All of the above makes for slow progress. This brings me to the question: where is ISRG in the technology adoption curve (which is illustrated bellow)?
There are about 21,500 surgeons practising in the US today. (source: www.medicalnewstoday.com/articles/131515.php) . There are currently 1228 machines operating in the US, which gives us the ration of 1 machine per 11,76 surgeon. If we assume that market saturation is 1 machine for every 2 surgeons, this would give us a current adoption percentage of 17%. Consequently as regards the US market we are in the Early Adopters market, just entering the Early Majority . As regards the rest of the world, excluding the US, there are less than 500 machines in operation (ISRG Q3 2010 Investor Presentation). Consequently as regards the global market for robotic surgery we are very much in the ‘Innovators’ bracket.
Conclusion: the potential for growth is huge.
In addition I think that the market is disregarding a fundamental point. The technology is still in its infancy. Think of mobile phones, or cars, or computers when they first came out. They were impressive at the time, but their capabilities were nothing compared to what they are today. It is an absolute certainty that the machines will become much, much better in the years to come. New systems and new implementations are bound to appear. Two points I can think of are: 1) remote operations enabling surgeries in far-away locations such as islands, ski resorts and cruise ships (same tech as pilot-less drones) and 2) autopilot systems in surgeries (same tech as that which is used on commercial jets).
Finally this product is positioned in a growing market which will continue to exist as surely as death and taxes.
ISRG has the first mover advantage as well as market leadership; It is perfectly positioned to take advantage of future growth. At a PE of 31,6 it’s a buy.
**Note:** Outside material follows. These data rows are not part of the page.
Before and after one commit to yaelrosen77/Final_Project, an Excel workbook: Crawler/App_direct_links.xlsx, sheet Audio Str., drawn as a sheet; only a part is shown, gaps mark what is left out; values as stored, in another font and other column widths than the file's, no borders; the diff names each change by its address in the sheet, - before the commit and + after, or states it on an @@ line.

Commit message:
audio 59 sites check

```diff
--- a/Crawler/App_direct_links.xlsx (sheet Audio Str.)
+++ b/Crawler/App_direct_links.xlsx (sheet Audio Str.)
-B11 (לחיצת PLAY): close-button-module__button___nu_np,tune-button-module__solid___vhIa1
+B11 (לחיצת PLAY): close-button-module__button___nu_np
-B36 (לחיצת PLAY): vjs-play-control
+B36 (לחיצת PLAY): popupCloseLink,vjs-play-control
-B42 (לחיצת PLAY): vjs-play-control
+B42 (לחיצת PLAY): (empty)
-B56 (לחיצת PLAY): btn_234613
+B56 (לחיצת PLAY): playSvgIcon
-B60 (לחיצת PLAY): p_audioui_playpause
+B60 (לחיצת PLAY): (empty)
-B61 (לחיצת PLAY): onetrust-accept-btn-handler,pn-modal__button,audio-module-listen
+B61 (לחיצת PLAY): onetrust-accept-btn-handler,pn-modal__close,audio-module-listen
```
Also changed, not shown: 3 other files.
Disclosure: I do not own shares in ISRG but intend to buy as soon as my financial position allows me to do so.